WHAT NEEDS TO BE DONE:
Word for word, restate the records that follow.
:: DATASET
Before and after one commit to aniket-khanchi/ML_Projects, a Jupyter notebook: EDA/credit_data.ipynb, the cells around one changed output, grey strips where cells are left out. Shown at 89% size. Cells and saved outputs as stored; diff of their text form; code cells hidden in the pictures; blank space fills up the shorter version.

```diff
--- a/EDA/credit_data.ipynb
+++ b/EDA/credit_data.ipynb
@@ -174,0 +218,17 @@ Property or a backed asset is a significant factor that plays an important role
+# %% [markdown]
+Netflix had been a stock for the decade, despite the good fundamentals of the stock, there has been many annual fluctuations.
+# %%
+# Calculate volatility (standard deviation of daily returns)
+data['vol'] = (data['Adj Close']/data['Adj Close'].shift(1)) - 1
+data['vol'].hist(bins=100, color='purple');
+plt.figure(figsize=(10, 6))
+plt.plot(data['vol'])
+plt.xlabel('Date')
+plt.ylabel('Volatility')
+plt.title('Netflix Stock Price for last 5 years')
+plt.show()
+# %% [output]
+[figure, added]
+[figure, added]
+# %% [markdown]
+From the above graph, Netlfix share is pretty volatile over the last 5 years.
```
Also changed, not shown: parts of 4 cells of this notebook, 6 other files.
::::
REPLY:
Before and after one commit to aniket-khanchi/ML_Projects, a Jupyter notebook: EDA/credit_data.ipynb, the cells around one changed output, grey strips where cells are left out. Shown at 89% size. Cells and saved outputs as stored; diff of their text form; code cells hidden in the pictures; blank space fills up the shorter version.

```diff
--- a/EDA/credit_data.ipynb
+++ b/EDA/credit_data.ipynb
@@ -174,0 +218,17 @@ Property or a backed asset is a significant factor that plays an important role
+# %% [markdown]
+Netflix had been a stock for the decade, despite the good fundamentals of the stock, there has been many annual fluctuations.
+# %%
+# Calculate volatility (standard deviation of daily returns)
+data['vol'] = (data['Adj Close']/data['Adj Close'].shift(1)) - 1
+data['vol'].hist(bins=100, color='purple');
+plt.figure(figsize=(10, 6))
+plt.plot(data['vol'])
+plt.xlabel('Date')
+plt.ylabel('Volatility')
+plt.title('Netflix Stock Price for last 5 years')
+plt.show()
+# %% [output]
+[figure, added]
+[figure, added]
+# %% [markdown]
+From the above graph, Netlfix share is pretty volatile over the last 5 years.
```
Also changed, not shown: parts of 4 cells of this notebook, 6 other files.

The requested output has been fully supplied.